The Dahomey Amazons, also known as Mino (meaning ‘our mothers’ in Fon), were an all-female military army of the Republic of Benin which was known at the time as the Kingdom of Dahomey. The kingdom was largely made up of the Fon people, who were situated towards the south of the country sandwiched by Togo to the left and Nigeria to the right. The term ‘Amazons’ was derived from the Western observers due to their similarities in build to the Amazons in Greek mythology. Here’s everything you need to know.
The exact period when the army was formed is unknown, although some historians attribute it to the 18th century, when French slaver Jean-Pierre Thibault described seeing groups of third-rank ahosi wives (who were deemed not beautiful enough to share a man’s bed or had not borne children), armed with long poles and acting as police.
In any case, the warriors are said to have been originally started by the third King of Dahomey, King Houegbadja who ruled from 1645 – 1685. Although these Amazon warriors are said to have been initially made up of hunters known as gbeto, they were later comprised of the ahosi and slaves from conquests on neighbouring villages and tribes.
By the time of King Houegbadja’s son, King Agaja, who reigned from 1708 – 1732, the Dahomey Amazons were established as bodyguards armed with muskets and were used as militia to defeat neighbouring kingdoms. Later, King Ghezo (ruling from 1818 – 1858) initiated this even further, placing great importance on the army by increasing its budget and formalizing its structure from ceremonial to a serious military entity. He did this by recruiting soldiers from foreign captives, although some were free Dahomean women. It is important to note that a number of the Amazon warriors became soldiers voluntarily, while others were involuntarily enrolled due to their husbands or fathers reporting about their behaviour.
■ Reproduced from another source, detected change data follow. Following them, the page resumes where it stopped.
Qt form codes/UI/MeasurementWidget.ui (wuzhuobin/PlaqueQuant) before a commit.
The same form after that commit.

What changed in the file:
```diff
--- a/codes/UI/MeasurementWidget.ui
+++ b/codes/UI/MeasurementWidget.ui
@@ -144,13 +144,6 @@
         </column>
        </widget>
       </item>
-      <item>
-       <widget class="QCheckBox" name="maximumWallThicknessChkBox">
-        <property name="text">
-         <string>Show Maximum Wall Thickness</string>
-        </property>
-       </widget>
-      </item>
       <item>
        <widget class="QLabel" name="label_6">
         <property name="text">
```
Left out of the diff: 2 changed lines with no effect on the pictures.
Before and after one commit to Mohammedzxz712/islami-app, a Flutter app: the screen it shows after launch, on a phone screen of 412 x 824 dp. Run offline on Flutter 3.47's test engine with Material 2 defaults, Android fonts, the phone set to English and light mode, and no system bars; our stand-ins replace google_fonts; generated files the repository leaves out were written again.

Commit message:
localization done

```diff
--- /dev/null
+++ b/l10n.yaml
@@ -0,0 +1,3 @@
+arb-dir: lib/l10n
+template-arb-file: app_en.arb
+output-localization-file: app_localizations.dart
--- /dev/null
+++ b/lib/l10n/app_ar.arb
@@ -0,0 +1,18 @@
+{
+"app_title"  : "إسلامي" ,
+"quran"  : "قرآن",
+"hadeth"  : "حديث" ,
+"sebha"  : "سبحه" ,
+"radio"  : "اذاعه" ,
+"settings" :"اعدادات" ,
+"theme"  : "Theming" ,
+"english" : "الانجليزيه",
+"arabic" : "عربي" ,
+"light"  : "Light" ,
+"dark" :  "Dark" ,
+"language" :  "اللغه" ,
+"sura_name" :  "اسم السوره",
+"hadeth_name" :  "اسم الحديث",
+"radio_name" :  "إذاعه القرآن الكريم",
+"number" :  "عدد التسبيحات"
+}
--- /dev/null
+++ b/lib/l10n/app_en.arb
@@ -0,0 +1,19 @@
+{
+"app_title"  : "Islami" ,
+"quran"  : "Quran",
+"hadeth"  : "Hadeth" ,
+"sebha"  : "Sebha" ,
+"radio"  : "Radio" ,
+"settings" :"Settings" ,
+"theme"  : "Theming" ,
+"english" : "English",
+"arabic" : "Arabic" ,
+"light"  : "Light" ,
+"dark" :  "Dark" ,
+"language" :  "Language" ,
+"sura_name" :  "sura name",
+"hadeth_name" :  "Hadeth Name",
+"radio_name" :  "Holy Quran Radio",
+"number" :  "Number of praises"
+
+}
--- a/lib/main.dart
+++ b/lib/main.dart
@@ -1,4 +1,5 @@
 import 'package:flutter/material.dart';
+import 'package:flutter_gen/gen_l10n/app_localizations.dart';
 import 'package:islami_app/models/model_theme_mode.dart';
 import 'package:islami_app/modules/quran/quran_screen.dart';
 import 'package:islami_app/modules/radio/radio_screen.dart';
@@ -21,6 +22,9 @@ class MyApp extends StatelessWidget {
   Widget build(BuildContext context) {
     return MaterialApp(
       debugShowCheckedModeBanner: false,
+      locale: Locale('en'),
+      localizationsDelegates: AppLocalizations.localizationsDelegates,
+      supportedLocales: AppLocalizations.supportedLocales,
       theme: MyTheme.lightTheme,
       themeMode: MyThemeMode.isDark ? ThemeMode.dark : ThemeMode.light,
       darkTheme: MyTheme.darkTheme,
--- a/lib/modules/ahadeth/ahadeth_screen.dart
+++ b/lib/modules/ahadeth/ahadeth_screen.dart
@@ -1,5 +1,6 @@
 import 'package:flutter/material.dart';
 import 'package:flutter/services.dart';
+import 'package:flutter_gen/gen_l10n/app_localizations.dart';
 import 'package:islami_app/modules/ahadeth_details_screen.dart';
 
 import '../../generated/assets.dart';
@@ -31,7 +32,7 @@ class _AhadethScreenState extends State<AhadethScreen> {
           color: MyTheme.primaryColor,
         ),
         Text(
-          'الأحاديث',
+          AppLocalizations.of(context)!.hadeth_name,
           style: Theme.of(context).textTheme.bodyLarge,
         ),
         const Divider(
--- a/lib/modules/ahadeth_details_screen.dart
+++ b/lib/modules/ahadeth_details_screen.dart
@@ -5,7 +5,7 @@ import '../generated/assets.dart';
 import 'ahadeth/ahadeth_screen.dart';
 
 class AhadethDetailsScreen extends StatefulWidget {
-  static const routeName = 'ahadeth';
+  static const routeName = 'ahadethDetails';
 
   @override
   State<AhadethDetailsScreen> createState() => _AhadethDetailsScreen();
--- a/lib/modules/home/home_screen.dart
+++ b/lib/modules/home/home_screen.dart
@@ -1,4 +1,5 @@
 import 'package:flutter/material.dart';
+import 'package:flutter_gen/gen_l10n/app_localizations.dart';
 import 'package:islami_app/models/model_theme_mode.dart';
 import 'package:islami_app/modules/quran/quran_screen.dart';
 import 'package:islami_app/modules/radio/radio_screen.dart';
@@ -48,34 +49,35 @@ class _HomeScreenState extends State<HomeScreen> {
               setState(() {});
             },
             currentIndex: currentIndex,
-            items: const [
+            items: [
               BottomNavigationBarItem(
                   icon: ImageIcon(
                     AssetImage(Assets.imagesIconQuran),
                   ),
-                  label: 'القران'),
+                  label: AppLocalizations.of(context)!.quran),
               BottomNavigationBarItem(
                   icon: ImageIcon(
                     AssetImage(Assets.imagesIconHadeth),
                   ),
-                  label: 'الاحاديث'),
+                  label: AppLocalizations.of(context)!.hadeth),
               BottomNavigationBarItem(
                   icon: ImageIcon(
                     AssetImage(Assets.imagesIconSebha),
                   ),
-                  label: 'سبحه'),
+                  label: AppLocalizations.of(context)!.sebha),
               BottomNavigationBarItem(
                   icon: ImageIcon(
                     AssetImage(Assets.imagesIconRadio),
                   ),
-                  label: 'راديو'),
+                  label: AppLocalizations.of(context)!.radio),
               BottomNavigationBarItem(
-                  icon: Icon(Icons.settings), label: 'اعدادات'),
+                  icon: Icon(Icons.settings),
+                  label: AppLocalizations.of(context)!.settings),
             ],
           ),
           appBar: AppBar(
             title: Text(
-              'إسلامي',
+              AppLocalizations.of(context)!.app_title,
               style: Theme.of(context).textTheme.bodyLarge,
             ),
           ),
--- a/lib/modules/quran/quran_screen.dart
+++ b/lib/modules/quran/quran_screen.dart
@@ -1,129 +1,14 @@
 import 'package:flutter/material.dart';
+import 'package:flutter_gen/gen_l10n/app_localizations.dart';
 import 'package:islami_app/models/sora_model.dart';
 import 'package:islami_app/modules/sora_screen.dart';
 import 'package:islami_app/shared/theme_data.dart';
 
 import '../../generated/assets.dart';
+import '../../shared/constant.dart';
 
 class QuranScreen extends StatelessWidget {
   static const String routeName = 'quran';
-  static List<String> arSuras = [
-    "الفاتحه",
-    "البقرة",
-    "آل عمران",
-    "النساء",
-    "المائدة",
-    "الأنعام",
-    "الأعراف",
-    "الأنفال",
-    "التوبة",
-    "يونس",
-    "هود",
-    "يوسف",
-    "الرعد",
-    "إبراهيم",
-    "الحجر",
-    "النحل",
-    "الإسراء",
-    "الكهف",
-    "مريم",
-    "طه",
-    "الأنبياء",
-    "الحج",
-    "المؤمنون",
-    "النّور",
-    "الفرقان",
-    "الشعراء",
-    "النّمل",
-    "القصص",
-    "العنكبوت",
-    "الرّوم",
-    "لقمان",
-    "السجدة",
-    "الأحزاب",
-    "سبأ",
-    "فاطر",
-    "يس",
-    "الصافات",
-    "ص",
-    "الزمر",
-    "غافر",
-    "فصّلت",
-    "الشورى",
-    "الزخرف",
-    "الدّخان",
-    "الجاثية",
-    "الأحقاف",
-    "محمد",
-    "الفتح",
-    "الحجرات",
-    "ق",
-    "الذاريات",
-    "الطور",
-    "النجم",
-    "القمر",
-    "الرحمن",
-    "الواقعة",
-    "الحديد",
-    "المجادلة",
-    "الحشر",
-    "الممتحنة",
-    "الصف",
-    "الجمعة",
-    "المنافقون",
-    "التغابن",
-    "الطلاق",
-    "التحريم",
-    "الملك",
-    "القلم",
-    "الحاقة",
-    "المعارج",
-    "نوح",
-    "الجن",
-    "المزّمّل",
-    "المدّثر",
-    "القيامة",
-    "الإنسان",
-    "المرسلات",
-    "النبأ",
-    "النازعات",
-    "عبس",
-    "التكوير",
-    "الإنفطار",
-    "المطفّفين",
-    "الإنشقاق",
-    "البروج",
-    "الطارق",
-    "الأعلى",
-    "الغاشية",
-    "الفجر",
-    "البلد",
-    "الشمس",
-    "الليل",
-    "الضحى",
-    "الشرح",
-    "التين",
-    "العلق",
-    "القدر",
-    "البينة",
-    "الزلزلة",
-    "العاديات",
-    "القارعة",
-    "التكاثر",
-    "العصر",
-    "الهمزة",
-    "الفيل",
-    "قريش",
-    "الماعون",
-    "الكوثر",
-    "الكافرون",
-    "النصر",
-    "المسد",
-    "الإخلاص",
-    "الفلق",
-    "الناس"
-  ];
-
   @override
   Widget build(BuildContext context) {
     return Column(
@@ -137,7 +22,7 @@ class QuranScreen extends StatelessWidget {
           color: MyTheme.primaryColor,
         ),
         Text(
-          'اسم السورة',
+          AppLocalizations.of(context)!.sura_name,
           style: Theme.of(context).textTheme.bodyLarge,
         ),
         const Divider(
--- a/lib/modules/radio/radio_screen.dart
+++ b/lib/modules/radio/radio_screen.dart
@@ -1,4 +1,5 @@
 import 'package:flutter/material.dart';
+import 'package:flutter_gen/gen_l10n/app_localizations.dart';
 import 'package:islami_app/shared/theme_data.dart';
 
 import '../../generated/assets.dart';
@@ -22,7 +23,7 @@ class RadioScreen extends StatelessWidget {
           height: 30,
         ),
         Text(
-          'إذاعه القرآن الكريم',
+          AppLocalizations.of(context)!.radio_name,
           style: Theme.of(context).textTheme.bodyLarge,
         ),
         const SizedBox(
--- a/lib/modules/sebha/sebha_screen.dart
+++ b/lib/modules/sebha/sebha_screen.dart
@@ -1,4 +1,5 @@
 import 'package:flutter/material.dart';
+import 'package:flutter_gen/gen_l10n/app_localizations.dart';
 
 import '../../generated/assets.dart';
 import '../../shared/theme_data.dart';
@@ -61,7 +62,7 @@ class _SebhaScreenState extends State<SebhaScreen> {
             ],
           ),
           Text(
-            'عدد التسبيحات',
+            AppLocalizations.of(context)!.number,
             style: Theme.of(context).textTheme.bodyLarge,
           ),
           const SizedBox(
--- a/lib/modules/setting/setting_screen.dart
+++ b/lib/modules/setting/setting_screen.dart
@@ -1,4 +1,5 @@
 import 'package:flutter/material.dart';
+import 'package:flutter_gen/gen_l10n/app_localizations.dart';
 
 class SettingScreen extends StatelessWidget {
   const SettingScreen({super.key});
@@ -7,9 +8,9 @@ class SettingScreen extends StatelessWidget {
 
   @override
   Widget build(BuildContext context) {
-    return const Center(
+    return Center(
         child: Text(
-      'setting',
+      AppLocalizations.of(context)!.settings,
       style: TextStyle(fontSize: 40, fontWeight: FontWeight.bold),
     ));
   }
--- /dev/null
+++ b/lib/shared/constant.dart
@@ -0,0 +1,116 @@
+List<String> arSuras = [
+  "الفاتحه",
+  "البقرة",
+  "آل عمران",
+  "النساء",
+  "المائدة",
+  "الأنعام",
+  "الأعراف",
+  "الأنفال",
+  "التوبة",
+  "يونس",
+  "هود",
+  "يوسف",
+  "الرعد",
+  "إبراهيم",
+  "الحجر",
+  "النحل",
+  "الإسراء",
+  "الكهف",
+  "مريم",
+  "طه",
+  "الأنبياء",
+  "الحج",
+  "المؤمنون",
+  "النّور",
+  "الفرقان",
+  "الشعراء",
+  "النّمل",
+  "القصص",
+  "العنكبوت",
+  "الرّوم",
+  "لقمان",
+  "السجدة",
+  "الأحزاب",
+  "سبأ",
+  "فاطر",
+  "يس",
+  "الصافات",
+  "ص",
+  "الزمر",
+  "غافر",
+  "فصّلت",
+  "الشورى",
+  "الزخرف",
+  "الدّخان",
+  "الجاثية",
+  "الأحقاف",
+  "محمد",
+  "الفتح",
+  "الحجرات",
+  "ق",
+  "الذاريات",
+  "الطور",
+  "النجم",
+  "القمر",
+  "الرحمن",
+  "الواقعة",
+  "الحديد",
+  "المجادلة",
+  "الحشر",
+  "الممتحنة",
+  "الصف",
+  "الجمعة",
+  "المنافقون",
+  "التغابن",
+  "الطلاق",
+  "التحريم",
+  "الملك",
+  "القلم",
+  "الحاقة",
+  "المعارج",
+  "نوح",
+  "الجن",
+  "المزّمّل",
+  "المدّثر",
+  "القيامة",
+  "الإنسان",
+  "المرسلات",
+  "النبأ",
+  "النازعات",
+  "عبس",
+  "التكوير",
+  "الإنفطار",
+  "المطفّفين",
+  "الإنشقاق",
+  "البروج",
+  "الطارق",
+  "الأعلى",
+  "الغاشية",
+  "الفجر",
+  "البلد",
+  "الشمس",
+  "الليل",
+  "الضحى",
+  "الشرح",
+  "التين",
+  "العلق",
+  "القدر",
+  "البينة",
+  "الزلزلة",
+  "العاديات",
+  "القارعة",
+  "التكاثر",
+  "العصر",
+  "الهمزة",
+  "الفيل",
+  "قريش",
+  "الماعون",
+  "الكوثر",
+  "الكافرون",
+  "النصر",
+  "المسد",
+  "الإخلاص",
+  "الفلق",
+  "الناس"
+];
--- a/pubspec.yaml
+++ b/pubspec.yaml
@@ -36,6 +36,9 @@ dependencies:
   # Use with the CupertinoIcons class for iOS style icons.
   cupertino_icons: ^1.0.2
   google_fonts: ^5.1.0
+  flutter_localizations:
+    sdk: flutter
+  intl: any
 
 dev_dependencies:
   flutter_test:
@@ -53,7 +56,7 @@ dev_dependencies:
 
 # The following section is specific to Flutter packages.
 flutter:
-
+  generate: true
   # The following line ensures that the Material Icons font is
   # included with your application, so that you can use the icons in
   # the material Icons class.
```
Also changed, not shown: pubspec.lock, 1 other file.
The Dahomey Amazons were not allowed to have children or partake in any form of family life, as they were formally married to the King. As he didn’t have sexual relations with them, as a result, they remained celibate, although very few were given off in marriage to respected dignitaries of the kingdom.
The women enjoyed certain privileges like a good stock of tobacco and alcohol, and residing in the King’s palace after dark, which the men were not allowed to do. They also had as many as 50 slaves per soldier – accounts stated that when leaving the palace to the outside community, the soldiers usually had a slave in front of them, ringing a small bell which was to alert people of the Amazons approaching and for them to give way, bow and avert their eyes as they approached. The Amazons were celebrated in the region and successfully enabled the expansion of the Dahomey empire beyond its capital Abomey. They trained intensely, often in hand-to-hand combat amongst themselves. Discipline was very much emphasized as they learnt survival skills. Their indifference to pain and death was tested as part of the initiation process, storming acacia-thorn defences in military drills, including executing prisoners.
By the 19th century, they had grown from a 600 female troop to around 6,000. Ehen King Béhanzin, the last king of the Dahomey was overthrown by the French in the Second Franco-Dahomean War, the Dahomey Warriors were defeated and disbanded as a result, thus reflecting their motto – “If soldiers go to war, they should conquer or die.”